Standing Order No.52 provides that three days shall be allotted during each session for the consideration of Estimates (see Factsheet No.18). The Subjects are set down by resolution of the Liaison Committee.

No of Estimate class no
Date Allotted Day and Vote discussed Principal Subjects
6.7.98 1st (part 1) Class IX, Vote 1 Further education
6.7.98 1st (part 2) Class XVII, Vote 1 Freedom of Information
14.7.98 2nd (part 1) Class IV, Vote 1 UK beef industry
14.7.98 2nd (part 2) Class V, Vote 2 Structure and funding of
university research






Date Subject
14.5.97 Sessional Orders
4.6.97 Modernisation of the House of Commons
30.6.97 Scottish Grand Committee
23.07.97 European Communities (Amendment) Act 1993
30.10.97 Standards and Privileges
5.11.97 Ministerial and other Salaries Bill
10.11.97 House of Commons Members' Fund
13.11.97 Parliamentary Contributory Pension Fund
13.11.97 Modernisation of the House
17.11.97 Standards and Privileges
20.11.97 Public Accounts
18.12.97 Clerk of the House (Retirement)
17.2.98 Iraq
19.2.98 Committee of Selection
21.4.98 European Communities (Amendment) Act 1993
4.6.98 House of Commons (Modernisation)
1.7.98 Lords Amendments to the Teaching and Higher Education Bill
(Lords) (Reasons Committee)
19.10.98 Strategic Defence Review
20.10.98 Strategic Defence Review
17.11.98 Scrutiny of European Business






Standing Order No 24 allows Members to suggest that a specific and important matter should have urgent consideration and that an emergency debate be held upon it. It is for the Speaker to decide whether the matter is sufficiently specific, important and urgent to warrant giving it precedence, and among other things to have regard to the probability of the matter being brought before the House by other means; the Chair in general gives leave very seldom. During the 1997-98 Session, there were 4 unsuccessful applications.

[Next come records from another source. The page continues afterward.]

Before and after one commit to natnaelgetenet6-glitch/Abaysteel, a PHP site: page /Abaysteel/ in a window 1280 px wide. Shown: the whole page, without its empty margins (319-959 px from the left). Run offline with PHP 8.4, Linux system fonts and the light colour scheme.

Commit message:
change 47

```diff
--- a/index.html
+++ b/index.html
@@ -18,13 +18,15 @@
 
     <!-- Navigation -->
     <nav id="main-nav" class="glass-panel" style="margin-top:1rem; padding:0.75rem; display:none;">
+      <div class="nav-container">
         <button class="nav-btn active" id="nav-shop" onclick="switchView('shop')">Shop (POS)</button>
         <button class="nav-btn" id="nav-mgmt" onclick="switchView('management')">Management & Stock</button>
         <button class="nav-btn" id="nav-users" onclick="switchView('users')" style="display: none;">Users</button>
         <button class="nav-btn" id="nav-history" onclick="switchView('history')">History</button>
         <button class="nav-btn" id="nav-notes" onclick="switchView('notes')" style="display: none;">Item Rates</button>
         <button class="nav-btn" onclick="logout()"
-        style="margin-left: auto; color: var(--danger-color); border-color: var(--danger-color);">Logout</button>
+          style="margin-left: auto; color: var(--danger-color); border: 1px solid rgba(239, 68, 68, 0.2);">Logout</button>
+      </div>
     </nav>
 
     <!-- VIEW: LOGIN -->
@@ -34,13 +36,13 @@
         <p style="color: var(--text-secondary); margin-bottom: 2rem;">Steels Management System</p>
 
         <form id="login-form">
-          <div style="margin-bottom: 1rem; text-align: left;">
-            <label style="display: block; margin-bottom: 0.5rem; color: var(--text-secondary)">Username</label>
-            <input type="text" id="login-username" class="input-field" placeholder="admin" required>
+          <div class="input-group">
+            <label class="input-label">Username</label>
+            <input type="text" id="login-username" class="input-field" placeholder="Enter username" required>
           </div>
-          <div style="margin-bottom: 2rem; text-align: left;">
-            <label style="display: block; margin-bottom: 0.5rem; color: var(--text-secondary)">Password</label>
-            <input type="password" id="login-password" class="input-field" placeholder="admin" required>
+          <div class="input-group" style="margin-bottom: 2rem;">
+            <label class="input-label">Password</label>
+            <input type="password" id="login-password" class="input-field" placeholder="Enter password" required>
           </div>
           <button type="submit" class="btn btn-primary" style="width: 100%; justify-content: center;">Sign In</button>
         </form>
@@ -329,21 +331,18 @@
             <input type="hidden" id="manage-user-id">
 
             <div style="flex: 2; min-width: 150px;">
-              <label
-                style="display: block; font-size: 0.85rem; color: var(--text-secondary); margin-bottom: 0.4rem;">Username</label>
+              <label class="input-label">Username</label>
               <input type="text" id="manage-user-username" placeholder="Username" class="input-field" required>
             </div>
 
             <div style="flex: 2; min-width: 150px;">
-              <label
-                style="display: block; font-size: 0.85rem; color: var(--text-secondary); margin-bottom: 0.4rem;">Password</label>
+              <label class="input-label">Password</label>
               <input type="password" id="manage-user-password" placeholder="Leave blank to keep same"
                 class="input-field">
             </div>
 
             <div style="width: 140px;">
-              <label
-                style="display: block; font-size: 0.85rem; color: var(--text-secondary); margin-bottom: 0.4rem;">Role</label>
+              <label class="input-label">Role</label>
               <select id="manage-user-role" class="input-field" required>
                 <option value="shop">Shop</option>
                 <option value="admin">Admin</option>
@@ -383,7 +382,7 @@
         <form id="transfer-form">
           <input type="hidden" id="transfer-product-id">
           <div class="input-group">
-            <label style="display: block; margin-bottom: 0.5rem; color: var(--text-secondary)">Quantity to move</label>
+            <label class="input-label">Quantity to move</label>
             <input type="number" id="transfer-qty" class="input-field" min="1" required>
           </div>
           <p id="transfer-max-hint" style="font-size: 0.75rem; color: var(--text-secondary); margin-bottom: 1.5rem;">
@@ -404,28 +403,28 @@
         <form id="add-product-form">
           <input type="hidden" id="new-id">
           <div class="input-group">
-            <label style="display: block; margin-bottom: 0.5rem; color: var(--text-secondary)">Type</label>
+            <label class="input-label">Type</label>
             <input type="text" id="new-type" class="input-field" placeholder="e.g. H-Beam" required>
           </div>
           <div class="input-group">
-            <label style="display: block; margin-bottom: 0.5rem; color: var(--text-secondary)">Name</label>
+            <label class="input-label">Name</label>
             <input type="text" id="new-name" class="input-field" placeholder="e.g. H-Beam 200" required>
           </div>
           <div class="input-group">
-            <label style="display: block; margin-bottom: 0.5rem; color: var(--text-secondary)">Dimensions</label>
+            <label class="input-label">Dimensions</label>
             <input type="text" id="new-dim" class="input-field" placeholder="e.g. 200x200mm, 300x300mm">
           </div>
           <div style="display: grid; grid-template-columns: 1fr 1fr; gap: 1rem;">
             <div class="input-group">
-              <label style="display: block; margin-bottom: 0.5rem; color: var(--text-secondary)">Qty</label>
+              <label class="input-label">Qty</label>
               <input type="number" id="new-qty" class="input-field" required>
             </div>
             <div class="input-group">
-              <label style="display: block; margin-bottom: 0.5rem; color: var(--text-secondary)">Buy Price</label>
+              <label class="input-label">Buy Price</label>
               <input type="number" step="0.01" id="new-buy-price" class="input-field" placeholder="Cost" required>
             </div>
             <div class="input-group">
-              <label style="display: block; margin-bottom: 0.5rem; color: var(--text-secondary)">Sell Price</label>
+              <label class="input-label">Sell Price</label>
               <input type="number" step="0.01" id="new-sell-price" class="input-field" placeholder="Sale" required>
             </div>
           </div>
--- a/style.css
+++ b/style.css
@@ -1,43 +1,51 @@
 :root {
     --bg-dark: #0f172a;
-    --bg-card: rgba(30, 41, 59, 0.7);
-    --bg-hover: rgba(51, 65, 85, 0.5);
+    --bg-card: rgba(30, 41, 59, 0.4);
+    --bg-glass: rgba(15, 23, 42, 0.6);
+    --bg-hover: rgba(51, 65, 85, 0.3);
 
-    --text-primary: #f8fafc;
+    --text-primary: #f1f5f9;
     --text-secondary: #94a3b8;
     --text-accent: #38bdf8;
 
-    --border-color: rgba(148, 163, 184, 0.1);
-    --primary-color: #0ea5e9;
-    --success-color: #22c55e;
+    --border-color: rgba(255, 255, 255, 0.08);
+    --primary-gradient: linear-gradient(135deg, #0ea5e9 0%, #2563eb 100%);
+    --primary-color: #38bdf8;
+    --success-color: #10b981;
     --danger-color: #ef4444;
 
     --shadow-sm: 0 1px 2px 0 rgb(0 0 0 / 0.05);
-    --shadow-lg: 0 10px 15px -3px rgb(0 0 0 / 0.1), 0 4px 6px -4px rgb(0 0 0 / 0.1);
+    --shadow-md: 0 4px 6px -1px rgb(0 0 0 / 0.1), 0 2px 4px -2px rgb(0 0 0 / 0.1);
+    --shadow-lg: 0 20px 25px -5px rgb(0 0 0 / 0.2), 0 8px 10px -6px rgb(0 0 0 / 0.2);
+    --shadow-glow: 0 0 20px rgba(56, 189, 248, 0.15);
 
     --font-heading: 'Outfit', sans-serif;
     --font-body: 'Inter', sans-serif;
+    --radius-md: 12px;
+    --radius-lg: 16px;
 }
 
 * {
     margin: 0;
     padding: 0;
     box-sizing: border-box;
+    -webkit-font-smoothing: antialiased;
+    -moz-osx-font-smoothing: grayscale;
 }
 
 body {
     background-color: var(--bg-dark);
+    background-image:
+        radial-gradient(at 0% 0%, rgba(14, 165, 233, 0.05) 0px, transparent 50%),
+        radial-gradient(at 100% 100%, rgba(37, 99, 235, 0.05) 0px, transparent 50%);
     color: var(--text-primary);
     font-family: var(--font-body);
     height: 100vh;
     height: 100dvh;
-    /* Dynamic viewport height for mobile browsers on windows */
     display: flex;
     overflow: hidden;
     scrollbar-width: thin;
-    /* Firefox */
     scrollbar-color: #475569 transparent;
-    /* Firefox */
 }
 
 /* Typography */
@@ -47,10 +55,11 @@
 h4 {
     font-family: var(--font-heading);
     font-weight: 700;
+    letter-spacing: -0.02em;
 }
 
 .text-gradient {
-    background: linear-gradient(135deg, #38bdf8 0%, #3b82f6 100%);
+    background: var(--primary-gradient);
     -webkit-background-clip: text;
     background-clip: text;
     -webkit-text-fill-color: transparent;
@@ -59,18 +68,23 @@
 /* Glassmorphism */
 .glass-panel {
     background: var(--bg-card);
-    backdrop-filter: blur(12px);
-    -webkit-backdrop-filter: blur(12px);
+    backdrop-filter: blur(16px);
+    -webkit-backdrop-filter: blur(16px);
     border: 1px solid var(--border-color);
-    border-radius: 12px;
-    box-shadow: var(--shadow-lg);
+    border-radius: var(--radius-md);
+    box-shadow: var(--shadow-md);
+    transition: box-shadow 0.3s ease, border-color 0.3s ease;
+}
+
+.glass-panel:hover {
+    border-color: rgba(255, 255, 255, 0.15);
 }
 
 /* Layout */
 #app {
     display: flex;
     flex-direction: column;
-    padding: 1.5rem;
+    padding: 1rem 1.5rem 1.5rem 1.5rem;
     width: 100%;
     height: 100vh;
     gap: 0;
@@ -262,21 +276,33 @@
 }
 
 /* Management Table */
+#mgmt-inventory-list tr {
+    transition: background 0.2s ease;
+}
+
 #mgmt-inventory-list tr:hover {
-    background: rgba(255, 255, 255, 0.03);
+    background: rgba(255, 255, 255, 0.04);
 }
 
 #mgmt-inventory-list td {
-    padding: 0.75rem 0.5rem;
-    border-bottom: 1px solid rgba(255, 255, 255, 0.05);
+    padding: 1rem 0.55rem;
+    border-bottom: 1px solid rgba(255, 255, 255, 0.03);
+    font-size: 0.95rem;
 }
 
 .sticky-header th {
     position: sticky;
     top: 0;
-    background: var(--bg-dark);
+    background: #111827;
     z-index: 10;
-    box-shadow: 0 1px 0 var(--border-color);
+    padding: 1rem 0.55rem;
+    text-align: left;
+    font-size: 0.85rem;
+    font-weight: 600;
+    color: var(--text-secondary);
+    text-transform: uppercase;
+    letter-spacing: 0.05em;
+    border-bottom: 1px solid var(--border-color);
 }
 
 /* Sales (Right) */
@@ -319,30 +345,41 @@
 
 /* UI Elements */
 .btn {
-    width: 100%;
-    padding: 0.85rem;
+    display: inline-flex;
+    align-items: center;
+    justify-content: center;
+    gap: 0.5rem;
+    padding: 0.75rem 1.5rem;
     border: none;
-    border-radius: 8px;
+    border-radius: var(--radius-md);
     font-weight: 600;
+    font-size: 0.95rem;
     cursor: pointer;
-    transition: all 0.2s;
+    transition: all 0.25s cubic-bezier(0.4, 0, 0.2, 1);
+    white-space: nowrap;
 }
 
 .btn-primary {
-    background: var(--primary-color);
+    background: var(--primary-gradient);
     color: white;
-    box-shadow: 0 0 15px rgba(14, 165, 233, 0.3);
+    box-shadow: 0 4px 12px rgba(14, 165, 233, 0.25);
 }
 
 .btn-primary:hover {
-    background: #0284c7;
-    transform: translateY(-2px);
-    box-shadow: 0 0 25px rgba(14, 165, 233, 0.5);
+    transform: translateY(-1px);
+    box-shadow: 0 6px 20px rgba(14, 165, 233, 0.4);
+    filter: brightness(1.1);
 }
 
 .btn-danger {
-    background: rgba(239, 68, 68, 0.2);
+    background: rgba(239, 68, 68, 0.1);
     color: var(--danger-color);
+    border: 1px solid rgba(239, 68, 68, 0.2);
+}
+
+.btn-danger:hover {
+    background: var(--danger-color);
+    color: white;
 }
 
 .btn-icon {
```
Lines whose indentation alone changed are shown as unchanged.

The total number of divisions during the Session was 380





The total number of Early Day Motions tabled during the Session was 1,757, of which 300 were prayers for the annulment of statutory instruments. Factsheet No 30 on Early Day Motions is available from the House of Commons Information Office.


© Parliamentary copyright 1999
Prepared February 1999